══ EXERCISE DATA

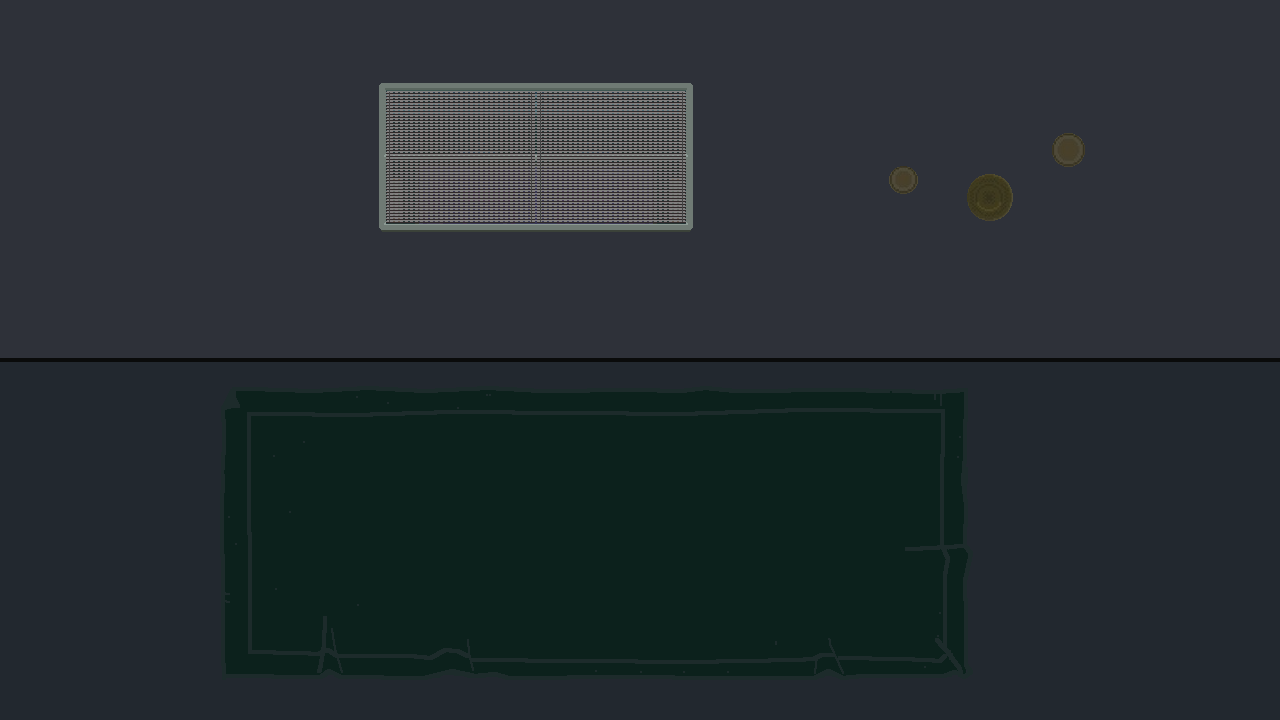
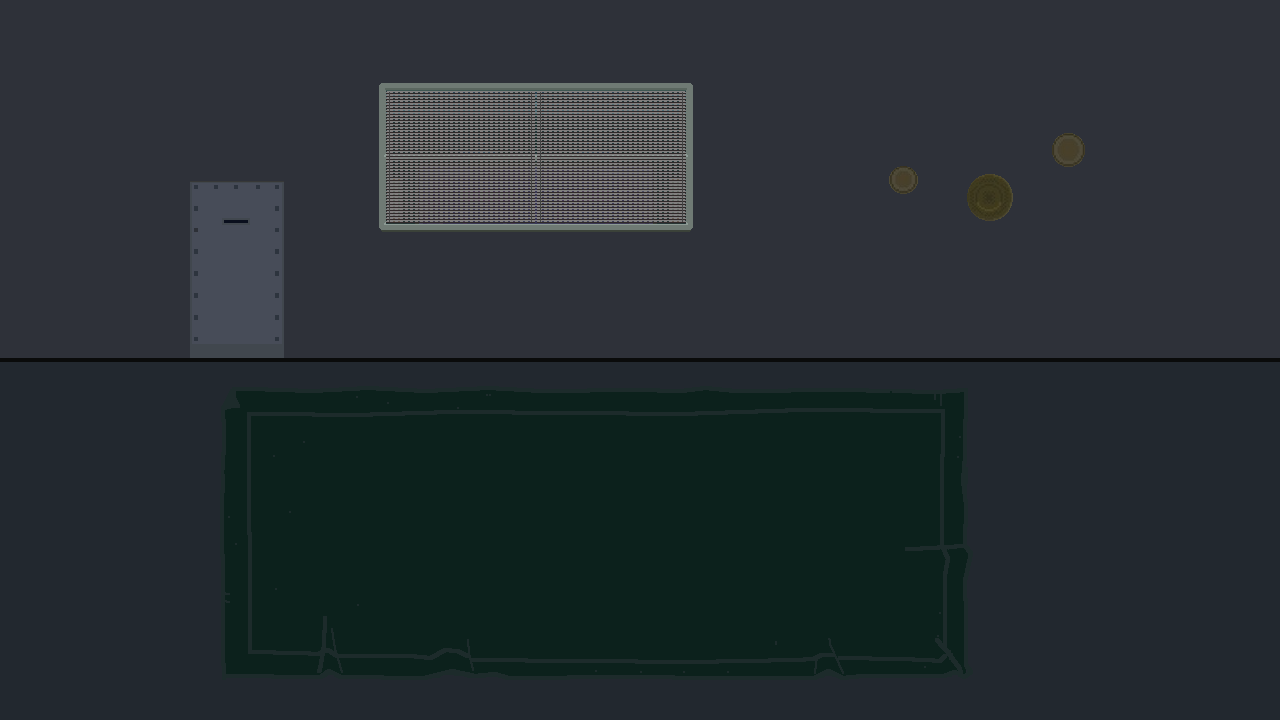
Corrgida la escena42caso1.png y añadida cajafuerteAbierta.png

Changed region(s): [[0.125, 0.2444, 0.2188, 0.4889]]

diff --git a/ProyectosSDL/HolaSDL/Resources.cpp b/ProyectosSDL/HolaSDL/Resources.cpp
@@ -239,11 +239,11 @@ std::vector<std::string> Resources::imageFiles_{
 "..//images/Objetos/radiografiaAnim.png", //animacion de la escena 33
 "..//images/Fondos/escena35caso1.png",
 "..//images/Fondos/escena42caso1.png",
-"..//images/Objetos/cajaFuerte.png",
+"..//images/Objetos/cajafuerte.png",
 "..//images/Objetos/interruptorCamello.png",
 "..//images/Objetos/cajaDeLuces.png",
 "..//images/Objetos/Colisionables/sofaCamello.png",
-"..//images/Objetos/Doors/puertaCasaCamello.png",
+"..//images/Objetos/cajafuerteAbierta.png",
 "..//images/Objetos/Colisionables/mesaCamello.png",
 };
 

diff --git a/ProyectosSDL/HolaSDL/Resources.h b/ProyectosSDL/HolaSDL/Resources.h
@@ -256,7 +256,7 @@ public:
 		InterruptorCamello,
 		LucesCamello,
 		SofaCamello,
-		PuertaCamello,
+		BuzonCamelloAbierto,
 		MesaCamello,
 	};
 private:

════

Please find each line in the records above that holds the word "Resources", and copy it.

_RESULT OF THE EXERCISE:_
diff --git a/ProyectosSDL/HolaSDL/Resources.cpp b/ProyectosSDL/HolaSDL/Resources.cpp
@@ -239,11 +239,11 @@ std::vector<std::string> Resources::imageFiles_{
diff --git a/ProyectosSDL/HolaSDL/Resources.h b/ProyectosSDL/HolaSDL/Resources.h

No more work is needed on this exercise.